Start of Block

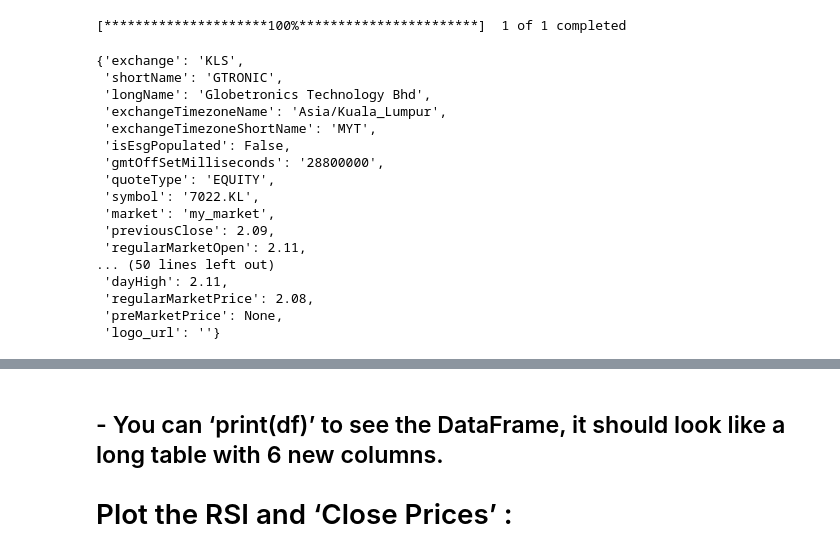
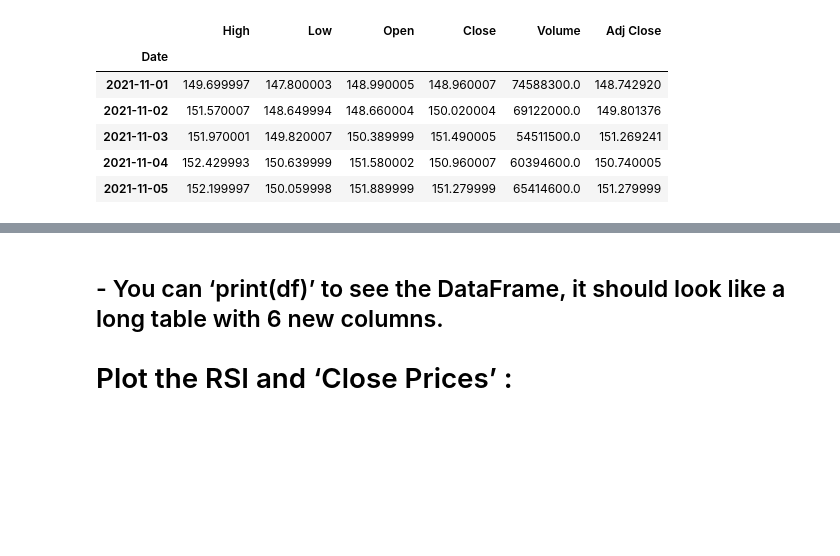
Before and after one commit to Callyong/Trading_Study, a Jupyter notebook: RSI_Sample_works.ipynb, the cells around one changed output, grey strips where cells are left out. Saved outputs shown, nothing was run; the diff lists cells and outputs as text; code cells hidden in the pictures; blank space fills up the shorter version.

```diff
--- a/RSI_Sample_works.ipynb
+++ b/RSI_Sample_works.ipynb
@@ -9,36 +8,22 @@ from datetime import datetime
 # %%
-ticker = '7022.kl'
-KL0200 = yf.Ticker(ticker)
+ticker = 'aapl'
 # Last 3 years closing prices starting from Jan 2, 2018.
 
 now = dt.datetime.now()
 startyear = 2018
 startmonth = 1
 startday = 2
 start = dt.datetime(startyear, startmonth, startday)
-interval_ = '1d'
-df = yf.download(ticker, start, now, interval = interval_)
-#df = pdr.get_data_yahoo(ticker, start, now)
-KL0200.info
+df = pdr.get_data_yahoo(ticker, start, now)
+df.tail()
 # %% [output]
-[*********************100%***********************]  1 of 1 completed
-{'exchange': 'KLS',
- 'shortName': 'GTRONIC',
- 'longName': 'Globetronics Technology Bhd',
- 'exchangeTimezoneName': 'Asia/Kuala_Lumpur',
- 'exchangeTimezoneShortName': 'MYT',
- 'isEsgPopulated': False,
- 'gmtOffSetMilliseconds': '28800000',
- 'quoteType': 'EQUITY',
- 'symbol': '7022.KL',
- 'market': 'my_market',
- 'previousClose': 2.09,
- 'regularMarketOpen': 2.11,
-... (50 lines left out)
- 'dayHigh': 2.11,
- 'regularMarketPrice': 2.08,
- 'preMarketPrice': None,
- 'logo_url': ''}
+|  | High | Low | Open | Close | Volume | Adj Close |
+| Date |  |  |  |  |  |  |
+| 2021-11-01 | 149.699997 | 147.800003 | 148.990005 | 148.960007 | 74588300.0 | 148.742920 |
+| 2021-11-02 | 151.570007 | 148.649994 | 148.660004 | 150.020004 | 69122000.0 | 149.801376 |
+| 2021-11-03 | 151.970001 | 149.820007 | 150.389999 | 151.490005 | 54511500.0 | 151.269241 |
+| 2021-11-04 | 152.429993 | 150.639999 | 151.580002 | 150.960007 | 60394600.0 | 150.740005 |
+| 2021-11-05 | 152.199997 | 150.059998 | 151.889999 | 151.279999 | 65414600.0 | 151.279999 |
 # %%
 ## 14_Day RSI
 df['Up Move'] = np.nan
```
Also changed, not shown: parts of 11 cells of this notebook, 2 other files.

End of Block

* **WHAT THE TASK REQUIRES**: Wherever a line holds the word "ipynb", copy that line out of the entries above.

* **ANSWER BELOW**:
Before and after one commit to Callyong/Trading_Study, a Jupyter notebook: RSI_Sample_works.ipynb, the cells around one changed output, grey strips where cells are left out. Saved outputs shown, nothing was run; the diff lists cells and outputs as text; code cells hidden in the pictures; blank space fills up the shorter version.
--- a/RSI_Sample_works.ipynb
+++ b/RSI_Sample_works.ipynb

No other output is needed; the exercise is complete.